The FX Global Code, first published in 2017 and subsequently updated in 2021, is a set of global principles of good practice in the foreign exchange market, developed to provide a common set of guidelines to promote the integrity and effective functioning of the wholesale foreign exchange market. It was developed by a partnership between central banks and market participants from 20 jurisdictions around the globe.
The purpose of the FX Global Code is to promote a robust, fair, liquid, open, and appropriately transparent market in which a diverse set of market participants, supported by resilient infrastructure, are able to confidently and effectively transact at competitive prices that reflect available market information and in a manner that conforms to acceptable standards of behaviour.

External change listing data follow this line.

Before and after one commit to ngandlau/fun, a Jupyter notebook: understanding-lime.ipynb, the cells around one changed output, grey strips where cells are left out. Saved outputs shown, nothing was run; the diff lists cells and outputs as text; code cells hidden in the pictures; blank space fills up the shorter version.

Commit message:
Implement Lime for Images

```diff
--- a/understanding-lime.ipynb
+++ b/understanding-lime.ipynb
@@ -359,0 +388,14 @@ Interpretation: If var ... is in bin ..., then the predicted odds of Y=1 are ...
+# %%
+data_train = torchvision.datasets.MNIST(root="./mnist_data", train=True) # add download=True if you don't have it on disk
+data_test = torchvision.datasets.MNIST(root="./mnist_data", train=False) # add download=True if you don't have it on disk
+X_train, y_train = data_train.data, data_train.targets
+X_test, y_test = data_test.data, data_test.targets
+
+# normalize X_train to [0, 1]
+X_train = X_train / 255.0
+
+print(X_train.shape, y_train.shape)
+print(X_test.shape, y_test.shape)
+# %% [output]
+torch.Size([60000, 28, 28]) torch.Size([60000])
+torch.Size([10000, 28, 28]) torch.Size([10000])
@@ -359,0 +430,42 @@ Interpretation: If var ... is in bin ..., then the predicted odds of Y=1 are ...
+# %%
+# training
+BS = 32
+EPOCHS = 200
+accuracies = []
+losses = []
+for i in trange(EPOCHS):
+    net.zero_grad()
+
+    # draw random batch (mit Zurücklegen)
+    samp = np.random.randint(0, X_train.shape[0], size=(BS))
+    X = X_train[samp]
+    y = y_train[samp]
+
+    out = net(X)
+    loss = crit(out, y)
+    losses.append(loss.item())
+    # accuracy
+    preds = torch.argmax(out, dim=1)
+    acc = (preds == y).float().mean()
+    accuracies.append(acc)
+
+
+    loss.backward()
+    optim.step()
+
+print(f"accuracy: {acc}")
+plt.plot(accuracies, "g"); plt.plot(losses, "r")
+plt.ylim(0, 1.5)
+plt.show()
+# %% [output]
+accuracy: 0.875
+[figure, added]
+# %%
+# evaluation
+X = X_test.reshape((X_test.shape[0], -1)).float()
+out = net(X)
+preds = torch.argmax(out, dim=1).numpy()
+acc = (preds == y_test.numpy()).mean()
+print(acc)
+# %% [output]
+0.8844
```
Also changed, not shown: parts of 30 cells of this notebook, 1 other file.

The FX Global Code does not impose legal or regulatory obligations on market participants, nor does it substitute for regulation, but rather it is intended to serve as a supplement to any and all local laws, rules and regulations by identifying global good practices and processes.
London Foreign Exchange Joint Standing Committee (FXJSC)
Chaired by the Bank of England, the FXJSC was established in November 1973 and is a forum for market participants, infrastructure providers and the relevant UK public authorities to discuss conjunctural and structural issues concerning the wholesale foreign exchange market in the UK and the associated supporting infrastructure. The FXJSC currently has two sub committees.
- The Operations Sub-Committee was established in 2002. Its members are operations managers from many major banks active in the London wholesale FX market, as well as representatives from service providers and trade associations and also from the FCA.
- The Legal Sub-Committee was established in 2004 and comprises legal professionals providing in-house counsel for many of the major institutions involved in the wholesale FX market in London.
Global FX Committee
The Global Foreign Exchange Committee was established in May 2017 as a forum bringing together central banks and private sector participants with the aim to promote a robust, fair, liquid, open, and appropriately transparent Foreign Exchange (FX) market in which a diverse set of participants, supported by resilient infrastructure, are able to confidently and effectively transact at competitive prices that reflect available information and in a manner that conforms to acceptable standards of behaviour.